Chess moves:
  • King can move exactly one square horizontally, vertically, or diagonally. At most once in every game, each king is allowed to make a special move, known as castling.
  • Queen can move any number of vacant squares diagonally, horizontally, or vertically.
  • Rook can move any number of vacant squares vertically or horizontally. It also is moved while castling.
  • Bishop can move any number of vacant squares in any diagonal direction.
  • Knight can move one square along any rank or file and then at an angle. The knight´s movement can also be viewed as an “L” or “7″ laid out at any horizontal or vertical angle.
  • Pawns can move forward one square, if that square is unoccupied. If it has not yet moved, the pawn has the option of moving two squares forward provided both squares in front of the pawn are unoccupied. A pawn cannot move backward. Pawns are the only pieces that capture differently from how they move. They can capture an enemy piece on either of the two spaces adjacent to the space in front of them (i.e., the two squares diagonally in front of them) but cannot move to these spaces if they are vacant. The pawn is also involved in the two special moves en passant and promotion.

Castling is the only time in the chess game when more than one piece moves during a turn. This chess move has been invented in the 1500´s to help speeding up the game and improving balance of the offense and defense. During the castling, the king moves two squares towards the rook he intends to castle with, and the rook moves to the square through which the king passed.

Castling is only permissible if all of the following conditions hold:

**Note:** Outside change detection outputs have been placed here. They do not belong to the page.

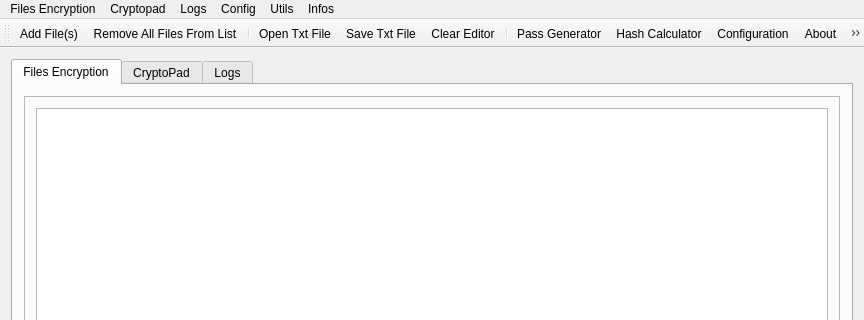
This is arsenic/mainwindow.ui in Antidote1911/arsenic as Qt 5 draws it before an edit; both pictures show x 0 to 864 and y 0 to 320 of the 864 by 581 pixel window. The edited form follows.
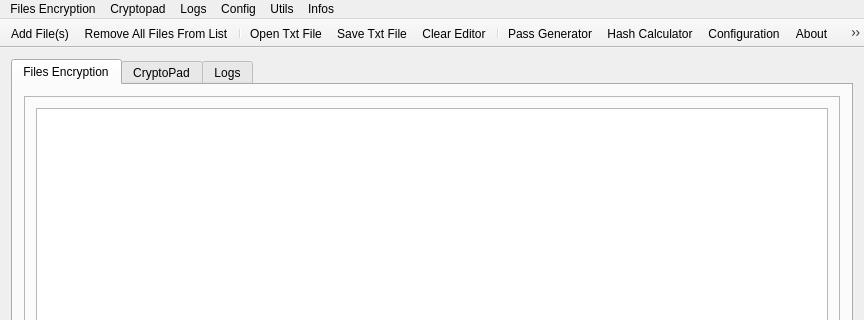
This is the edited form. Icons and pictures are not drawn.

```diff
--- a/arsenic/mainwindow.ui
+++ b/arsenic/mainwindow.ui
@@ -309,6 +309,12 @@
    <property name="windowTitle">
     <string>toolBar</string>
    </property>
+   <property name="accessibleName">
+    <string/>
+   </property>
+   <property name="movable">
+    <bool>false</bool>
+   </property>
    <property name="iconSize">
     <size>
      <width>20</width>
```
Left out of the diff: 3 changed lines with no effect on the pictures.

  • Neither king nor rook involved in castling may have moved from the original position
  • There must be no pieces between the king and the rook

The king may not currently be in check, nor may the king pass through or end up in a square that is under attack by an enemy piece (though the rook is permitted to be under attack and to pass over an attacked square)

En Passant:

En Passant may only occur when a pawn is moved two squares on its initial movement. When this happens, the opposing player has the option to take the moved pawn “en passant” as if it had only moved one square. This option, though, only stays open for one move. The En Passant move was developed after pawns were allowed to move more than one square on their initial move. The idea behind this rule was to retain restrictions imposed by slow movement, while at the same time speeding up the game.

Pawn promotion:

If a pawn reaches the opponent´s edge of the table, it will be promoted – the pawn may be converted to a queen, rook, bishop or knight, as the player desires. The choice is not limited to previously captured pieces. Thus its´ theoretically possible having up to nine queens or up to ten rooks, bishops, or knights if all pawns are promoted.

First of all, One of the oldest games that is still in existence and is very popular so it tells how humans used to think back then and what’s the difference now.Earlier it was used to make war strategies . Now it enhances your problem solving capabilities. Nowadays whatever we do, whatever place we work in, the most important thing required to grow is the problem solving skills.

Chess improves the logical part of the brain. Every time you learn a new move, a new neuron is developed in your brain, which increases the size and capability of your brain’s neural network thus making your brain fast. So, in simple terms a person playing chess from his childhood will be grown up into a smarted person who will be good with logic, remembering stuffs and numbers.